ASSIGNMENT: Gather each line of the records where "BackButton" appears.

SUPPLIED ENTRIES:
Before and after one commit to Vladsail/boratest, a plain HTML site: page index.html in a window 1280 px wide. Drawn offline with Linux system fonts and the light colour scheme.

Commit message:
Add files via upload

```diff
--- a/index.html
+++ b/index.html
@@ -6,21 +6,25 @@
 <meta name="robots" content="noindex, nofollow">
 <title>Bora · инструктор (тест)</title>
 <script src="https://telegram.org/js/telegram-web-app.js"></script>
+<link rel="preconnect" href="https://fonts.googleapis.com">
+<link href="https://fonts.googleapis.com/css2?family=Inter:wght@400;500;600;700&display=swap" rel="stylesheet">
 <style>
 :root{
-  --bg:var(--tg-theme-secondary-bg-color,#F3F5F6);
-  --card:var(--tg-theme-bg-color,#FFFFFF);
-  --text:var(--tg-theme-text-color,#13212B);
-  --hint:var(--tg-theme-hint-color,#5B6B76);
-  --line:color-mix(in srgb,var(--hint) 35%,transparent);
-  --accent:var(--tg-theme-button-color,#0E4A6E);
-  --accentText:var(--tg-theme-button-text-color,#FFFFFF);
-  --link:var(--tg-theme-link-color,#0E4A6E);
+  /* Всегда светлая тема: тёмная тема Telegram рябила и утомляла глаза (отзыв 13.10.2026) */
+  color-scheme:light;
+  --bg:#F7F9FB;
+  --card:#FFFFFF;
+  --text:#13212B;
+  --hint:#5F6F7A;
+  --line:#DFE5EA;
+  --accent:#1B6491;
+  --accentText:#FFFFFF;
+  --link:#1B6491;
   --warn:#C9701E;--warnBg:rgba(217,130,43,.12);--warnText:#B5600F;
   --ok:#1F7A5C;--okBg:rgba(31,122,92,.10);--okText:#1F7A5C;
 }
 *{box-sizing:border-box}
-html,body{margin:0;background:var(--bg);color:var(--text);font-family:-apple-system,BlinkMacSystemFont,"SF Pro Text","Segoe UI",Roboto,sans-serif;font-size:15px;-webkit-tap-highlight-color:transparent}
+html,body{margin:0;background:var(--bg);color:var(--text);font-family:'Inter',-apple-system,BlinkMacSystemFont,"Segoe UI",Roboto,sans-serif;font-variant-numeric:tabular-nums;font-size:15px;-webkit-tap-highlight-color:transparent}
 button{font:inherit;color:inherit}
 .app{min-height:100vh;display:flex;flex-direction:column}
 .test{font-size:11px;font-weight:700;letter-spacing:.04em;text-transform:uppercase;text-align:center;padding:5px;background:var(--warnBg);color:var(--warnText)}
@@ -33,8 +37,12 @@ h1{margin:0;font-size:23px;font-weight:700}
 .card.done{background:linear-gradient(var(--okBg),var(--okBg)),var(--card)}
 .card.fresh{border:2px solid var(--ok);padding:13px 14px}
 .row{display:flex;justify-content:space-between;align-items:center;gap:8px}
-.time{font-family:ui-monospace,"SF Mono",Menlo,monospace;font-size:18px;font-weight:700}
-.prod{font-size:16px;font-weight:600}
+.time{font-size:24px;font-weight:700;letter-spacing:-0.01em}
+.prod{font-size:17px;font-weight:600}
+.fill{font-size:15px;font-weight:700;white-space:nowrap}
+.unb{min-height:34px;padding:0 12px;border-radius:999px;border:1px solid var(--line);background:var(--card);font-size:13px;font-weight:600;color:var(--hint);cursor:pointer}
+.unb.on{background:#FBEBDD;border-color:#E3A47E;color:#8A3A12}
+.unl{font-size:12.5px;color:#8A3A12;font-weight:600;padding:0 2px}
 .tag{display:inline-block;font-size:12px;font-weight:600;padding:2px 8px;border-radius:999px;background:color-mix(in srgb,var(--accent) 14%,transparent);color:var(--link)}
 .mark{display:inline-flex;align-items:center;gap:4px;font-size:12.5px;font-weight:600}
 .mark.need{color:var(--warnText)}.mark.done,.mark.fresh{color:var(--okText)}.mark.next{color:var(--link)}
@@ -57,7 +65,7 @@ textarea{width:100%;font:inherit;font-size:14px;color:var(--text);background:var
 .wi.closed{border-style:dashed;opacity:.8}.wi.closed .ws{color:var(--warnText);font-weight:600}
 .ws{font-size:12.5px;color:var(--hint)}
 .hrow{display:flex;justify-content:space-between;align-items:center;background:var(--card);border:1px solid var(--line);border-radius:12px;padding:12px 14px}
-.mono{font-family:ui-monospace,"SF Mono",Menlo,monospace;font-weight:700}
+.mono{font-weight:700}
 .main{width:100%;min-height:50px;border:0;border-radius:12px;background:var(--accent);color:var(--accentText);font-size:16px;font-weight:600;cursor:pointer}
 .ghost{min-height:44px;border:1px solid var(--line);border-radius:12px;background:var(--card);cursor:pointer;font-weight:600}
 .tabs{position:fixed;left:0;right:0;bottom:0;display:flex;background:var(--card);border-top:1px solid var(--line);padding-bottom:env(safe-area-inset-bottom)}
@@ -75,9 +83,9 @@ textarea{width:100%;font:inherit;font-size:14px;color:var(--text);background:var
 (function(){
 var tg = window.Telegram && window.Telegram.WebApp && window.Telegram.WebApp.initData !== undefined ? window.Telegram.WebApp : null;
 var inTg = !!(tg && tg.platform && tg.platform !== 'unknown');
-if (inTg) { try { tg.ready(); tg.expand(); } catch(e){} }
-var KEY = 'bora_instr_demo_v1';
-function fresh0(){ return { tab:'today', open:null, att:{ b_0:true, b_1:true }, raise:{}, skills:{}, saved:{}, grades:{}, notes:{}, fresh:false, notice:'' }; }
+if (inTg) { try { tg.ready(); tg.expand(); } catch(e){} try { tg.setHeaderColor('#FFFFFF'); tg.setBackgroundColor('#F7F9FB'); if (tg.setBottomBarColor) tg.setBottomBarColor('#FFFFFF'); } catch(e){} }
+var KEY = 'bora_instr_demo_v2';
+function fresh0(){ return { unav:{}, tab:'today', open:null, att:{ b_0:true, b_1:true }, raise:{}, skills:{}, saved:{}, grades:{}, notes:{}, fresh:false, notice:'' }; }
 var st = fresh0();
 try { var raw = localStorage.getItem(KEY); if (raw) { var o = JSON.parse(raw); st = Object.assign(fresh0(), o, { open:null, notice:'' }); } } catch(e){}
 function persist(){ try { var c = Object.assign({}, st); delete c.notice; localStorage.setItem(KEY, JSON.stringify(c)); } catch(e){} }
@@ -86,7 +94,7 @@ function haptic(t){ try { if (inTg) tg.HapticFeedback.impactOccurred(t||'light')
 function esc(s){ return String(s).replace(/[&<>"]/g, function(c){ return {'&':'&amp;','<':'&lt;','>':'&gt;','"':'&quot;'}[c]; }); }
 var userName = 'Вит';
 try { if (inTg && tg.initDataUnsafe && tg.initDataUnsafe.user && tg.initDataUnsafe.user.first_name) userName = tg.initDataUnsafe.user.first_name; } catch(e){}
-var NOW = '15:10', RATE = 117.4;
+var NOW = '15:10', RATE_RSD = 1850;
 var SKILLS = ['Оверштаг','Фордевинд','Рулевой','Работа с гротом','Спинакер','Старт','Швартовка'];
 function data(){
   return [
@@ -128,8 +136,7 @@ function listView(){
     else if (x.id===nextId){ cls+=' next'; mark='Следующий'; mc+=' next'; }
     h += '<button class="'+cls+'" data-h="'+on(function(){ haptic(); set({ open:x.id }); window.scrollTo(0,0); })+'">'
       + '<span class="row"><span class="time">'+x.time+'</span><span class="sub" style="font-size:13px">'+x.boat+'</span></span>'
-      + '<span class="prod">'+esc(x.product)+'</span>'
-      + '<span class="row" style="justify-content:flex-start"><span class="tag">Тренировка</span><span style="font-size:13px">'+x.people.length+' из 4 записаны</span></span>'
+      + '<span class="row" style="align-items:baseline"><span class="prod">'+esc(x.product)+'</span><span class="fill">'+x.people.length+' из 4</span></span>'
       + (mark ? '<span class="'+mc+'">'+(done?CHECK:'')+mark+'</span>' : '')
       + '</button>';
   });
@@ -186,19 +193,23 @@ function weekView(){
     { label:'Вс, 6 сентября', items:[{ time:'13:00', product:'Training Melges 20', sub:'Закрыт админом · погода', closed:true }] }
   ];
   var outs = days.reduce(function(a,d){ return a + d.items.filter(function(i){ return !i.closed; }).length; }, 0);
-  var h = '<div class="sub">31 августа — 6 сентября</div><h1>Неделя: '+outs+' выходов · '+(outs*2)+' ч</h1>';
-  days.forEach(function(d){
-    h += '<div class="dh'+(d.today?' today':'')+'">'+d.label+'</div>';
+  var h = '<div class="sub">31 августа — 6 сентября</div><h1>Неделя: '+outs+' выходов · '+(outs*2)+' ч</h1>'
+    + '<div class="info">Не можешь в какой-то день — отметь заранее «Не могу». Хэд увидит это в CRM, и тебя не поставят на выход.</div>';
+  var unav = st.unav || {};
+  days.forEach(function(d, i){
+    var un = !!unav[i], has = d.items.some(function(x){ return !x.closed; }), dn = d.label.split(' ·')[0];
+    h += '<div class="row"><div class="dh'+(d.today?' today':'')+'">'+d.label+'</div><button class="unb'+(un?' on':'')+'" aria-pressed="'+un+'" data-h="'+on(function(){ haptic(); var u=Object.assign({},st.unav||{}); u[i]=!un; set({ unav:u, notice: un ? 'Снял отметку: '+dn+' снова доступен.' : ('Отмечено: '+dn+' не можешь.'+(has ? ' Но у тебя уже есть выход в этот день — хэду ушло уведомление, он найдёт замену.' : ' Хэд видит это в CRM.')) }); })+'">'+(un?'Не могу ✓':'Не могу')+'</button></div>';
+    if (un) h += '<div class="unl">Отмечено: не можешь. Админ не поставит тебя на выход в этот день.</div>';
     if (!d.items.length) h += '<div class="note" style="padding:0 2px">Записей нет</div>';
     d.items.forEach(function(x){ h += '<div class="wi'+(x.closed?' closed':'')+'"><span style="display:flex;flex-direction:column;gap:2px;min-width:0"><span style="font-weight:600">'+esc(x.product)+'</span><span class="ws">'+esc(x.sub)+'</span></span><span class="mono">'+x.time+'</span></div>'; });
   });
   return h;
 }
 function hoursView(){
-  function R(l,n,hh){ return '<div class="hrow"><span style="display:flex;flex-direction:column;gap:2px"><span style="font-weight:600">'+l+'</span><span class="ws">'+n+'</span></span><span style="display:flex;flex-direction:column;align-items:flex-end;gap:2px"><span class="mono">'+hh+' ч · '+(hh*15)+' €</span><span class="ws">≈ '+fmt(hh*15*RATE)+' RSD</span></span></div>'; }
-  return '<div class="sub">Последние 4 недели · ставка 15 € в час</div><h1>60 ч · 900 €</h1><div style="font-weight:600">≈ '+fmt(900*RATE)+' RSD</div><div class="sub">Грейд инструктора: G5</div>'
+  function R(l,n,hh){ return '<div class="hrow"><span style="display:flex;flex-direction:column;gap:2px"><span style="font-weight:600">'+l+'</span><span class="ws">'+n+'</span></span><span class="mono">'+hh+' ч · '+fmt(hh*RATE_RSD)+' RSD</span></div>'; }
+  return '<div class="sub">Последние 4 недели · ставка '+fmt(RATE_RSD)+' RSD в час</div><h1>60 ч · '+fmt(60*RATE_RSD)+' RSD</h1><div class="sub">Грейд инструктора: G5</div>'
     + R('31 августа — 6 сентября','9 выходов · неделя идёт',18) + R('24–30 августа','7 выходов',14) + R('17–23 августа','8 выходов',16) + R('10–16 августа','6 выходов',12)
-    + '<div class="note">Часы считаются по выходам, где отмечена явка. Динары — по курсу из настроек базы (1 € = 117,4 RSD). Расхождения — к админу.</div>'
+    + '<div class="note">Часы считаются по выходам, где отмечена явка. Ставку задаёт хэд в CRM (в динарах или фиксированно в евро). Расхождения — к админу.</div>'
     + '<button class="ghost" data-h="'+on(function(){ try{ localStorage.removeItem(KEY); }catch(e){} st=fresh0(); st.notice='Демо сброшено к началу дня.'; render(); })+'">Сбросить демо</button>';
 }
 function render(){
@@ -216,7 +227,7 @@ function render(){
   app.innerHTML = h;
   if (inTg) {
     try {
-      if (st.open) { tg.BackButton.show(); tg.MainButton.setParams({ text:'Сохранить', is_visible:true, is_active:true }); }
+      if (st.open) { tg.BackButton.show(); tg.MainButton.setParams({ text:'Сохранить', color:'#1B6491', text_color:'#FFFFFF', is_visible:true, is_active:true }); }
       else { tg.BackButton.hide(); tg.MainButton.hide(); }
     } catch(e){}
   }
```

EXERCISE SOLUTION:
-      if (st.open) { tg.BackButton.show(); tg.MainButton.setParams({ text:'Сохранить', is_visible:true, is_active:true }); }
+      if (st.open) { tg.BackButton.show(); tg.MainButton.setParams({ text:'Сохранить', color:'#1B6491', text_color:'#FFFFFF', is_visible:true, is_active:true }); }
       else { tg.BackButton.hide(); tg.MainButton.hide(); }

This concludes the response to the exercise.